::: Supplied material :::

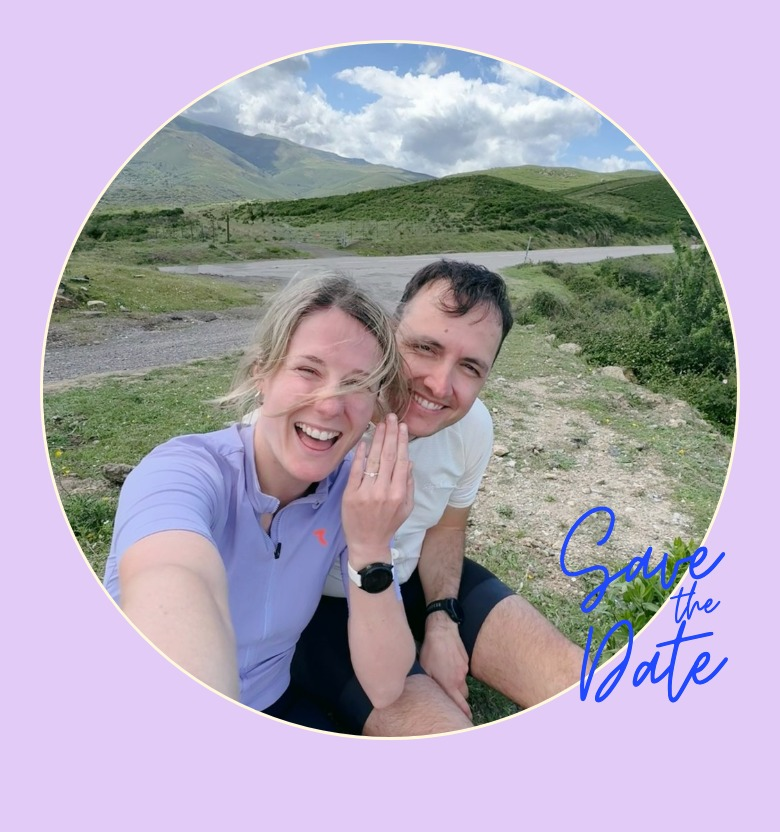
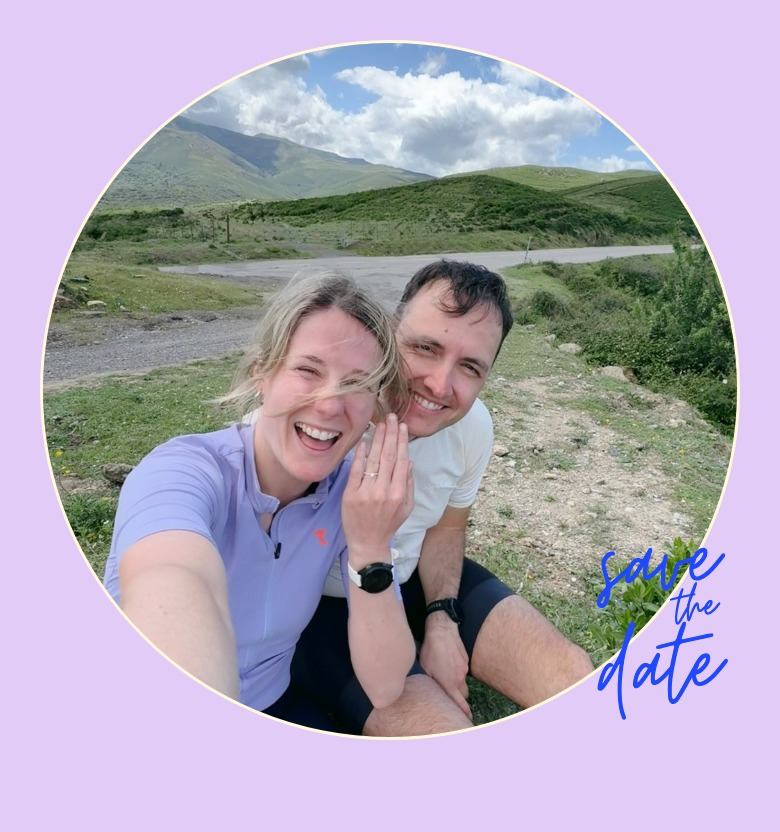
Add files via upload

Changed region(s): [[0.7077, 0.5938, 0.9231, 0.875]]

diff --git a/index.html b/index.html
@@ -6,8 +6,7 @@
 <title>save the date – Sophia & Stefan</title>
 <meta name="description" content="Sophia & Stefan – Save the Date, 10.07.2027, Schornhof Wolfach">
 
-<meta property="og:title" content="Sophia & Stefan">
-<meta property="og:description" content="10.07.2027 · Schornhof Wolfach">
+<meta property="og:title" content="💍 save the date – Sophia & Stefan">
 <meta property="og:type" content="website">
 <meta property="og:url" content="https://lesto17.github.io/save-the-date/">
 <meta property="og:image" content="https://lesto17.github.io/save-the-date/og-image.jpg">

:::

> Exercise instructions
Could you state the number of lines above in which the word "description" appears? Give that number by itself.

> Answer for this exercise
2